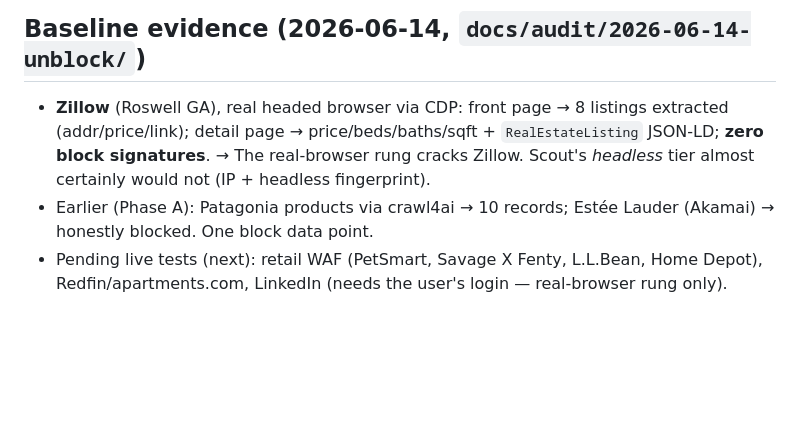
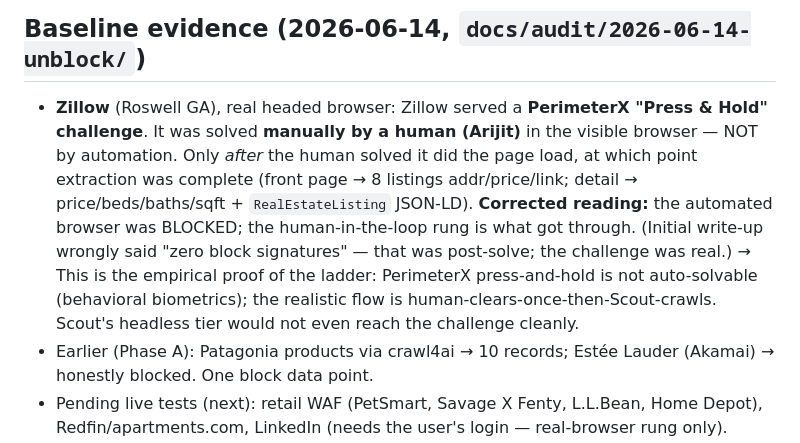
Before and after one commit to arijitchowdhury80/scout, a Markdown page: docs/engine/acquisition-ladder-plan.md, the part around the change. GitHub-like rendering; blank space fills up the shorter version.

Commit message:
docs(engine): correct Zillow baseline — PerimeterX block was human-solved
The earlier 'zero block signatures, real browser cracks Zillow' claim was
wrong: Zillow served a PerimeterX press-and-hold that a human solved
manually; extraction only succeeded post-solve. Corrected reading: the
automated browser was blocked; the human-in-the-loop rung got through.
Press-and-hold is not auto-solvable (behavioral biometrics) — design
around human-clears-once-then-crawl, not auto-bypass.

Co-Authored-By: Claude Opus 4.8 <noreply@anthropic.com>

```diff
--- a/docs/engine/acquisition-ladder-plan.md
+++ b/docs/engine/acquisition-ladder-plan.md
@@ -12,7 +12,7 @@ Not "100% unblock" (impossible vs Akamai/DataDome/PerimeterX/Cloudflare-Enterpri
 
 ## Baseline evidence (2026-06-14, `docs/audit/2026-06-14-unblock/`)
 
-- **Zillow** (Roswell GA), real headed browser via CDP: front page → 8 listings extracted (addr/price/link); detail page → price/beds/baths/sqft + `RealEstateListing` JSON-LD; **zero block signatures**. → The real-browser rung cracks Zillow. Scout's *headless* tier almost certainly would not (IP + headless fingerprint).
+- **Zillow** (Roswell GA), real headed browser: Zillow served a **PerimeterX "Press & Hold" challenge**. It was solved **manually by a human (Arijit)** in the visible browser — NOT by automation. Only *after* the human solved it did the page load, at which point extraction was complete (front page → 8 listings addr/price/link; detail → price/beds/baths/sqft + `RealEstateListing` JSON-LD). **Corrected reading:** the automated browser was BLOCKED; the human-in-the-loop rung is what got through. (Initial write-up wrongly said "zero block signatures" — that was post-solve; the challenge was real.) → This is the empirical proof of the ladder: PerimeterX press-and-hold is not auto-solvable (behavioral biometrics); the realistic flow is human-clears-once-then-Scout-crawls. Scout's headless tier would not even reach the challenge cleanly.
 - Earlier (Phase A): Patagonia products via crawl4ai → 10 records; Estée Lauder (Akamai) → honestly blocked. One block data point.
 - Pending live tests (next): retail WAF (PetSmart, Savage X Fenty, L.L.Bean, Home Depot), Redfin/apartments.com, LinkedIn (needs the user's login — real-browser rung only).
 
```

++++++++++++++++++++

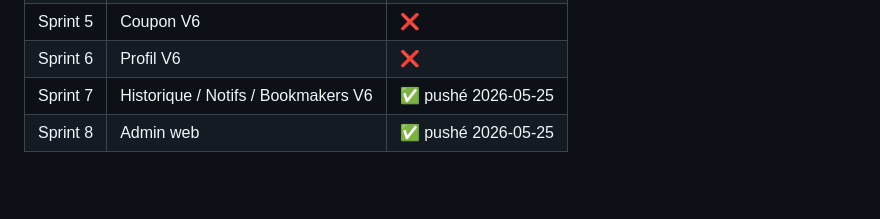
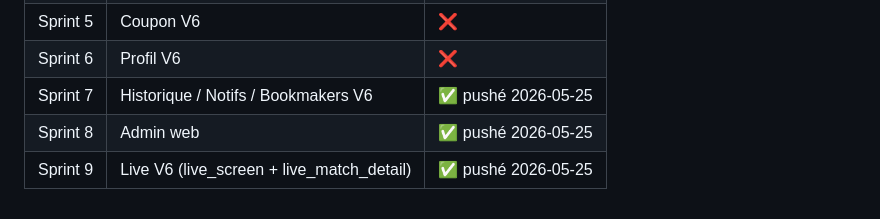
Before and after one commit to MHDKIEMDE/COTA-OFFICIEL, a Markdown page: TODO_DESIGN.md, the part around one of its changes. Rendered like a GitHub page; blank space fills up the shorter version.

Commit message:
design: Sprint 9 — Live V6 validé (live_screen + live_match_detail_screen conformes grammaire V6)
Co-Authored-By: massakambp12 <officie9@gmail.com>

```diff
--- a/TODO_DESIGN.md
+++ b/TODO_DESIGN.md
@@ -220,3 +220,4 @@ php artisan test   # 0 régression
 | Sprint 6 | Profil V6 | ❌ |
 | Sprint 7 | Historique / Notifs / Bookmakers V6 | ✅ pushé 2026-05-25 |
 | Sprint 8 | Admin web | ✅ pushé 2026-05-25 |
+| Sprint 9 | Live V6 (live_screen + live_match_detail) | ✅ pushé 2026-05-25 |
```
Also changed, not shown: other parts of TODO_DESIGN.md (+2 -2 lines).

++++++++++++++++++++

What you will do: Which of the lines in the data contain the string "rung"? Return each one.

Task response:
automated browser was blocked; the human-in-the-loop rung got through.
-- **Zillow** (Roswell GA), real headed browser via CDP: front page → 8 listings extracted (addr/price/link); detail page → price/beds/baths/sqft + `RealEstateListing` JSON-LD; **zero block signatures**. → The real-browser rung cracks Zillow. Scout's *headless* tier almost certainly would not (IP + headless fingerprint).
+- **Zillow** (Roswell GA), real headed browser: Zillow served a **PerimeterX "Press & Hold" challenge**. It was solved **manually by a human (Arijit)** in the visible browser — NOT by automation. Only *after* the human solved it did the page load, at which point extraction was complete (front page → 8 listings addr/price/link; detail → price/beds/baths/sqft + `RealEstateListing` JSON-LD). **Corrected reading:** the automated browser was BLOCKED; the human-in-the-loop rung is what got through. (Initial write-up wrongly said "zero block signatures" — that was post-solve; the challenge was real.) → This is the empirical proof of the ladder: PerimeterX press-and-hold is not auto-solvable (behavioral biometrics); the realistic flow is human-clears-once-then-Scout-crawls. Scout's headless tier would not even reach the challenge cleanly.
 - Pending live tests (next): retail WAF (PetSmart, Savage X Fenty, L.L.Bean, Home Depot), Redfin/apartments.com, LinkedIn (needs the user's login — real-browser rung only).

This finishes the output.